While the nation was distracted by Pope Francis’ speech at the White House and subsequent parade today, the Office of Personnel Management announced that the Chinese hack on government employee information is worse than they initially told us.

As it turns out, 5.6 million people’s fingerprints have been stolen in a colossal hack on OPM earlier this year. The newly reported number is more than five times larger than the original estimate of 1.1 million stolen fingerprints, although the total number of people estimated to have been affected by the hack remains at 21.5 million.

Ironically, the announcement comes during Chinese President Xi Jinping’s first visit to the United States since taking office. While the hackers responsible for the OPM breach were definitely Chinese, the White House has been hesitant to point the finger at the Chinese government and has yet to retaliate for the cyber attack.

Yesterday, Xi repeatedly insisted that the Chinese government was not behind the attack, insisting it was the work of corporate espionage. While delivering a speech in Seattle, he said that China is eager to work with the United States to combat cyber theft, which he said their own government has fallen victim to as well.

Despite Xi’s insistence that his government was not behind the attack, everyone kind of knows he’s lying. After all, what good is the personal information of U.S. government employees and spies to corporations? While it’s clear that the federal government needs to ramp up their cyber security efforts, Paul Bonicelli blames President Obama’s foreign policy decisions that have weakened the United States’s global position. He writes: 

The United States would have been better served by an OPM that was on its guard, but also by a posture in the world that warded off such unprecedented attacks. Every country that can spies in as sophisticated a way as possible, but for China to feel free to commit such an attack says a lot about how little it fears crossing the Obama administration.
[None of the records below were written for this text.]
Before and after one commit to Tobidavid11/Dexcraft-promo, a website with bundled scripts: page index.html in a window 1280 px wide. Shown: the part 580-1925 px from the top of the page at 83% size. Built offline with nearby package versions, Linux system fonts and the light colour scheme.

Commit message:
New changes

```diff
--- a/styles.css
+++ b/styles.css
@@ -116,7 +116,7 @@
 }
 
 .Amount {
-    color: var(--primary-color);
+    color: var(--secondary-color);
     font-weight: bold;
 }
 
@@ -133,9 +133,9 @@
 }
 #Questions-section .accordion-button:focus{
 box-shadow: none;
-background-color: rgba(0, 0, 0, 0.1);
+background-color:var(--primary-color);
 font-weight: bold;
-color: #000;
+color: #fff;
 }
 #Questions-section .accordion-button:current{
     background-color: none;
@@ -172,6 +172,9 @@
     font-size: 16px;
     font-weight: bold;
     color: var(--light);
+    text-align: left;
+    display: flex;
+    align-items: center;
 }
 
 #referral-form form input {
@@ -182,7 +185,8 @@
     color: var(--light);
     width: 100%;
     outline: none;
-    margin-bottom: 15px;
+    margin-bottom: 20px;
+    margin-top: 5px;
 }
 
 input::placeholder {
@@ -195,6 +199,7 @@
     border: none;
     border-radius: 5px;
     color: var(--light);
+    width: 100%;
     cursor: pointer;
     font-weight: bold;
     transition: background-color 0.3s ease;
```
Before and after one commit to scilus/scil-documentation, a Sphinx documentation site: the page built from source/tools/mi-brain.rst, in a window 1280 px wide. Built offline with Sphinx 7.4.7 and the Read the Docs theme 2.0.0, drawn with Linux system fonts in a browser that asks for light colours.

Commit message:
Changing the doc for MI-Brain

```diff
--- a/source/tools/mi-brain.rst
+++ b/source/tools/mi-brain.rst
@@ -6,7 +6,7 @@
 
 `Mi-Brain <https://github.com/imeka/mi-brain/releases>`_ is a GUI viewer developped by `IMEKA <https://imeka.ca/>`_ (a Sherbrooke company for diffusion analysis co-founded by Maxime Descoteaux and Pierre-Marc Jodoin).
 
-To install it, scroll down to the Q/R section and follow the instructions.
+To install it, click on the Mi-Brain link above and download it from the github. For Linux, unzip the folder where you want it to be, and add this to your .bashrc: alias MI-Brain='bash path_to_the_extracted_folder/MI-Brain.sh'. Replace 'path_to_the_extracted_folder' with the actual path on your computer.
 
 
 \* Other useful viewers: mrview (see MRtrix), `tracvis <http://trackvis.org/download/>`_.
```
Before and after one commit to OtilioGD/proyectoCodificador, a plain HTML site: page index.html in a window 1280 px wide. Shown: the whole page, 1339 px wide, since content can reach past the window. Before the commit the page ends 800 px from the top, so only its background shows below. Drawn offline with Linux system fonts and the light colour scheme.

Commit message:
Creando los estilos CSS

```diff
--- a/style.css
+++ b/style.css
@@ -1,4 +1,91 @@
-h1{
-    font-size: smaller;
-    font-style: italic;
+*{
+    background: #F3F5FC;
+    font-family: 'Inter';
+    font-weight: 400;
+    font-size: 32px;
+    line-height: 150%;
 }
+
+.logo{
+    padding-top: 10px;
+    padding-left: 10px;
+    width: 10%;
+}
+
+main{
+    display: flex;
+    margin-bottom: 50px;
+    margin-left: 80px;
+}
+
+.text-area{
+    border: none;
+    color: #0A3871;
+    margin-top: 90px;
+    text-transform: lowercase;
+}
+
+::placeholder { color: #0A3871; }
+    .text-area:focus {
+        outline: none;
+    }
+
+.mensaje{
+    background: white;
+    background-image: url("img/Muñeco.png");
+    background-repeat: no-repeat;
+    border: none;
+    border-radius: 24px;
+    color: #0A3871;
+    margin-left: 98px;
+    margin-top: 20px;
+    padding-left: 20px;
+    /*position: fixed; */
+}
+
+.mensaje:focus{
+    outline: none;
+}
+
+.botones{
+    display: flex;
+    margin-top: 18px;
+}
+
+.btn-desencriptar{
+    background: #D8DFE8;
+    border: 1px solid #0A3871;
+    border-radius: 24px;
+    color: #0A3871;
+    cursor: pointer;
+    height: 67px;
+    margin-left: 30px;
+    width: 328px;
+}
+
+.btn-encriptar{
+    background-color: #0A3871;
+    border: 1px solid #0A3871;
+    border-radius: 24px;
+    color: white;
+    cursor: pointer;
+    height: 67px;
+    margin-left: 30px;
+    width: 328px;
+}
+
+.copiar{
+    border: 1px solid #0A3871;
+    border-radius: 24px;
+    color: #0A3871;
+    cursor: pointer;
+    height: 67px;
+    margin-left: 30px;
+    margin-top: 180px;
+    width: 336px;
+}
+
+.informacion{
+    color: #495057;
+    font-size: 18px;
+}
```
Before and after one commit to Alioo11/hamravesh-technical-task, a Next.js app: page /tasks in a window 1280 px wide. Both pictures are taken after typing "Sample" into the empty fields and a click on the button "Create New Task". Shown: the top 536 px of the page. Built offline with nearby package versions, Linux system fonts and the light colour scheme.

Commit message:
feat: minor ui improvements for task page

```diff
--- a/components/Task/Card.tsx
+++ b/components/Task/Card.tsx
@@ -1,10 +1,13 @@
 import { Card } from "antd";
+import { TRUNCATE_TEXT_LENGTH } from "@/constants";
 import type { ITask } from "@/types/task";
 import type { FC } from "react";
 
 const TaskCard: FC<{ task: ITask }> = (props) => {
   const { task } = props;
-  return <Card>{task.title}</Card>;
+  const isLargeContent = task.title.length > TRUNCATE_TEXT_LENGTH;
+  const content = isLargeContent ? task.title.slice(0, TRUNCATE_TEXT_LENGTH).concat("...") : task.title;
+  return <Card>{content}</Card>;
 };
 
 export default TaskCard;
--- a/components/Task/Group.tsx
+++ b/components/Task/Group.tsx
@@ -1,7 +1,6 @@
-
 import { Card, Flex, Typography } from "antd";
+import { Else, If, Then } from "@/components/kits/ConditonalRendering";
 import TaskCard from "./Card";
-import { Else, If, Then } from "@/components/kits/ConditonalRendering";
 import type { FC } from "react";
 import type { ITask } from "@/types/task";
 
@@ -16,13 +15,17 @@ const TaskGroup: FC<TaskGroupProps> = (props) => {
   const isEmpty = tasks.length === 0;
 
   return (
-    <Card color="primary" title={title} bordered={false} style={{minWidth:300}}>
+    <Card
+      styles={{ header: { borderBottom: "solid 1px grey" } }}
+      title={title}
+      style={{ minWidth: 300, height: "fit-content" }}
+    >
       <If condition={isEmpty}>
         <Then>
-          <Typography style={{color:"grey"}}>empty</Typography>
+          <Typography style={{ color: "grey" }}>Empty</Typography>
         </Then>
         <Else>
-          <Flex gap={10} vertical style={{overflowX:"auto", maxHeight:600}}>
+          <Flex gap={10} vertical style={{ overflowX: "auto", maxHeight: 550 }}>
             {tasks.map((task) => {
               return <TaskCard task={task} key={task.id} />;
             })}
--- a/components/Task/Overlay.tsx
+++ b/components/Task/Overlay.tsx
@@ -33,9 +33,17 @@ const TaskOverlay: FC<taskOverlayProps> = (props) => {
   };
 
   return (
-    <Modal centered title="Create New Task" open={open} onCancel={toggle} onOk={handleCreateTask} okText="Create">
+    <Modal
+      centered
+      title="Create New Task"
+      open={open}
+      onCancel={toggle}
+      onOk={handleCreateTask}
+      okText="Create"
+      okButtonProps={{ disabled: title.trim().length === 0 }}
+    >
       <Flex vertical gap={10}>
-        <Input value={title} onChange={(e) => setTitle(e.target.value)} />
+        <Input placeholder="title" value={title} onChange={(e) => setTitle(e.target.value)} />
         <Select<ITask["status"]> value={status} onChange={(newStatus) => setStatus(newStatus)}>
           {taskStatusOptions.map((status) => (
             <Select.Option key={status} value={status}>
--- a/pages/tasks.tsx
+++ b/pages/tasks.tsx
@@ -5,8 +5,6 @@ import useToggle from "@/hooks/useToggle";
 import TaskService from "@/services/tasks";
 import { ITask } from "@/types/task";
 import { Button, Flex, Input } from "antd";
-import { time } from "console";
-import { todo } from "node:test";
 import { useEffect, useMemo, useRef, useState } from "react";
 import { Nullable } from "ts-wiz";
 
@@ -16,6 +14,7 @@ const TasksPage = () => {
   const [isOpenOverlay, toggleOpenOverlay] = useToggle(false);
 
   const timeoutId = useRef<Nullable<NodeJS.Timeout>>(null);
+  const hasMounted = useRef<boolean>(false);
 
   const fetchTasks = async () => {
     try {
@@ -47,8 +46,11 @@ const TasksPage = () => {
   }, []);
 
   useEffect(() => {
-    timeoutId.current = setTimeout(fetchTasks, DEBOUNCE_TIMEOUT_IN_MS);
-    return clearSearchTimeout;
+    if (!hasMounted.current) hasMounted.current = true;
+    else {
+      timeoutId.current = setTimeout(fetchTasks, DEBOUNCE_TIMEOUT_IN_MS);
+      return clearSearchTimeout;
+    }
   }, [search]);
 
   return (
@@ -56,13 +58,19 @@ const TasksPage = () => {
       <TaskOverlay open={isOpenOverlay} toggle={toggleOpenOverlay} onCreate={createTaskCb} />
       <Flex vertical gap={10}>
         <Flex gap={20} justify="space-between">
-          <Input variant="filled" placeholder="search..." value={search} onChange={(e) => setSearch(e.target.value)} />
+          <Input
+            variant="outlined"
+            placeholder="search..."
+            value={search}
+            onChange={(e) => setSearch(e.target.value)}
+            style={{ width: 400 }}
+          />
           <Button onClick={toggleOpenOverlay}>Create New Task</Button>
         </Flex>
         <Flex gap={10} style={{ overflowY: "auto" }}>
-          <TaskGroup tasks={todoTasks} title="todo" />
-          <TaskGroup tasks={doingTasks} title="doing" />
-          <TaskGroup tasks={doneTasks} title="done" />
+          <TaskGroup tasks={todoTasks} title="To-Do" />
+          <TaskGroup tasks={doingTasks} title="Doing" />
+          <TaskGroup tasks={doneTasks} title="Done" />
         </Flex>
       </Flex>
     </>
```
Obama will get a chance to talk to Xi about the hack when the latter visits the White House on Friday, although if the past is any indicator, Obama will probably not bring any of this up.